◆ Your instructions: Look for the line containing "is left out." in the entries below, then print that line and all that follow it exactly.

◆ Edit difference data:
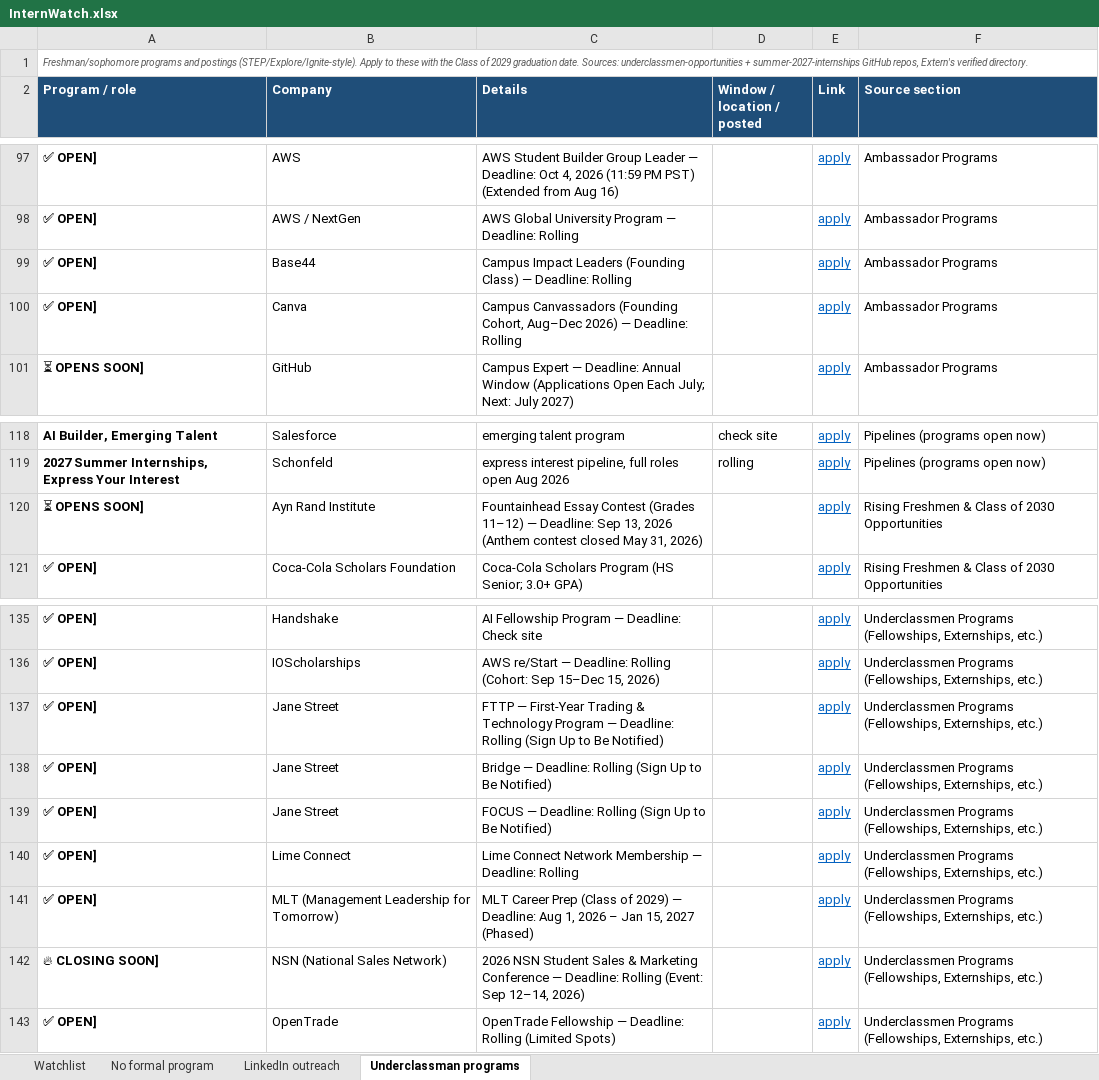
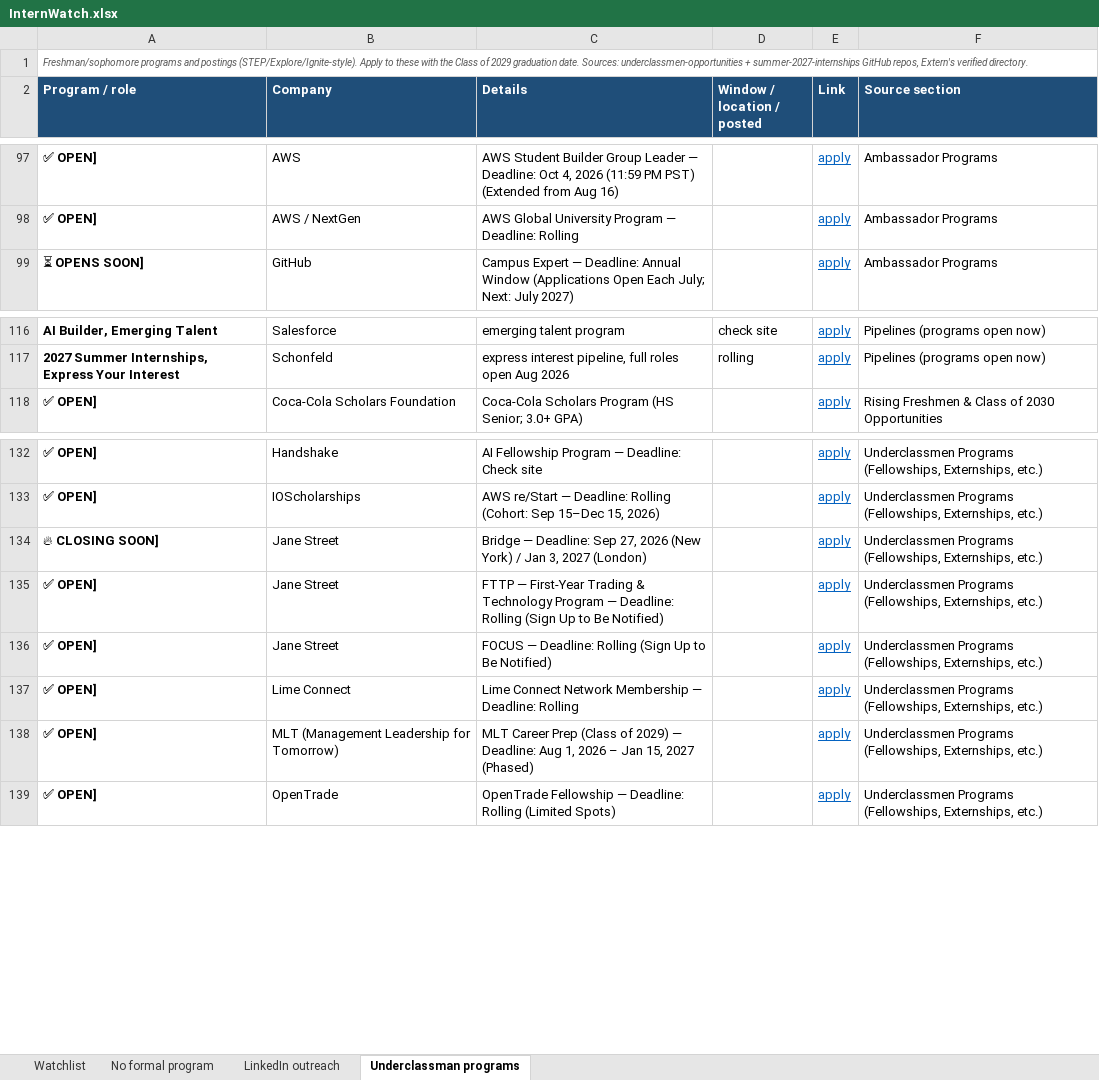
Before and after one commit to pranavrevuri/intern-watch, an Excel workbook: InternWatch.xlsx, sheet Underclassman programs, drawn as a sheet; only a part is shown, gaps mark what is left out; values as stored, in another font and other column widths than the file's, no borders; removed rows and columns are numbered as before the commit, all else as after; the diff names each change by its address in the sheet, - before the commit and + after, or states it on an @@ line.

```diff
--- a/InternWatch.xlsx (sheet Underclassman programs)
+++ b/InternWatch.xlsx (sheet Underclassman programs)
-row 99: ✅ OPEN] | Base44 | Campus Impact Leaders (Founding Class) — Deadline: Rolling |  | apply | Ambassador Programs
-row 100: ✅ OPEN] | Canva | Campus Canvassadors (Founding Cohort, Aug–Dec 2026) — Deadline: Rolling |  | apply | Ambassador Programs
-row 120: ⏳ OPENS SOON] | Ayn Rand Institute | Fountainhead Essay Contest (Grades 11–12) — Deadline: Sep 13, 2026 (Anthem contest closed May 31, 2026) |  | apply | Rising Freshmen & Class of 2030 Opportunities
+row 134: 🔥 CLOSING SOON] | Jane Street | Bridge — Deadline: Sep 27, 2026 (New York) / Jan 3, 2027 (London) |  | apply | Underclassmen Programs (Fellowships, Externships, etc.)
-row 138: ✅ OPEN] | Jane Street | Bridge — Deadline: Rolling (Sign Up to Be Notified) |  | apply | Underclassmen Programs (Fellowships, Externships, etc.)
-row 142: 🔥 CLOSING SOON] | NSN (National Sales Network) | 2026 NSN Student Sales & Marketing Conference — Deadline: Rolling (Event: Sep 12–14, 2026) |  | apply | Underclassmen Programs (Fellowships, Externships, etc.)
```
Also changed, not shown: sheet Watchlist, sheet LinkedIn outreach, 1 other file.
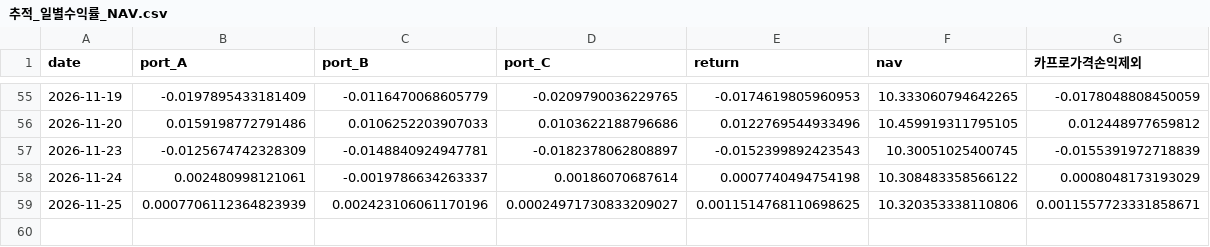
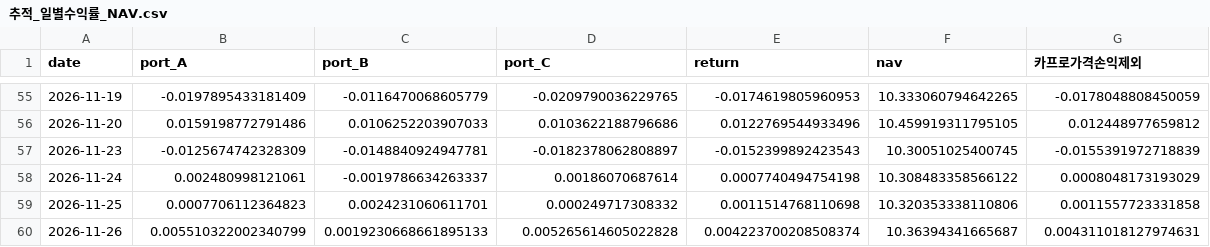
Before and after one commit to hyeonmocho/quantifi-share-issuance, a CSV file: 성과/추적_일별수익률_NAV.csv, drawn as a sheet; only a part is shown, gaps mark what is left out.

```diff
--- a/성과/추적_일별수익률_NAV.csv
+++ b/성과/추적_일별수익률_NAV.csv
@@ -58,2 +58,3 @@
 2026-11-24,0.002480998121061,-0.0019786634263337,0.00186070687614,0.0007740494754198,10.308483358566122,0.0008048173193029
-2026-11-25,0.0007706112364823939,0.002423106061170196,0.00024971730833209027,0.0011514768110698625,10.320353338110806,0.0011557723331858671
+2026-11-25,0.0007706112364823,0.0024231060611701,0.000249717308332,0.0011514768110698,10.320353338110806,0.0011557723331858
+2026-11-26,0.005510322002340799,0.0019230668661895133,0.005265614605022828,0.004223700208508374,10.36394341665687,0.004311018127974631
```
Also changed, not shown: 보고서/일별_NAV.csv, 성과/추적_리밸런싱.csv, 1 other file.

◆ Output of the exercise:
Before and after one commit to hyeonmocho/quantifi-share-issuance, a CSV file: 성과/추적_일별수익률_NAV.csv, drawn as a sheet; only a part is shown, gaps mark what is left out.

```diff
--- a/성과/추적_일별수익률_NAV.csv
+++ b/성과/추적_일별수익률_NAV.csv
@@ -58,2 +58,3 @@
 2026-11-24,0.002480998121061,-0.0019786634263337,0.00186070687614,0.0007740494754198,10.308483358566122,0.0008048173193029
-2026-11-25,0.0007706112364823939,0.002423106061170196,0.00024971730833209027,0.0011514768110698625,10.320353338110806,0.0011557723331858671
+2026-11-25,0.0007706112364823,0.0024231060611701,0.000249717308332,0.0011514768110698,10.320353338110806,0.0011557723331858
+2026-11-26,0.005510322002340799,0.0019230668661895133,0.005265614605022828,0.004223700208508374,10.36394341665687,0.004311018127974631
```
Also changed, not shown: 보고서/일별_NAV.csv, 성과/추적_리밸런싱.csv, 1 other file.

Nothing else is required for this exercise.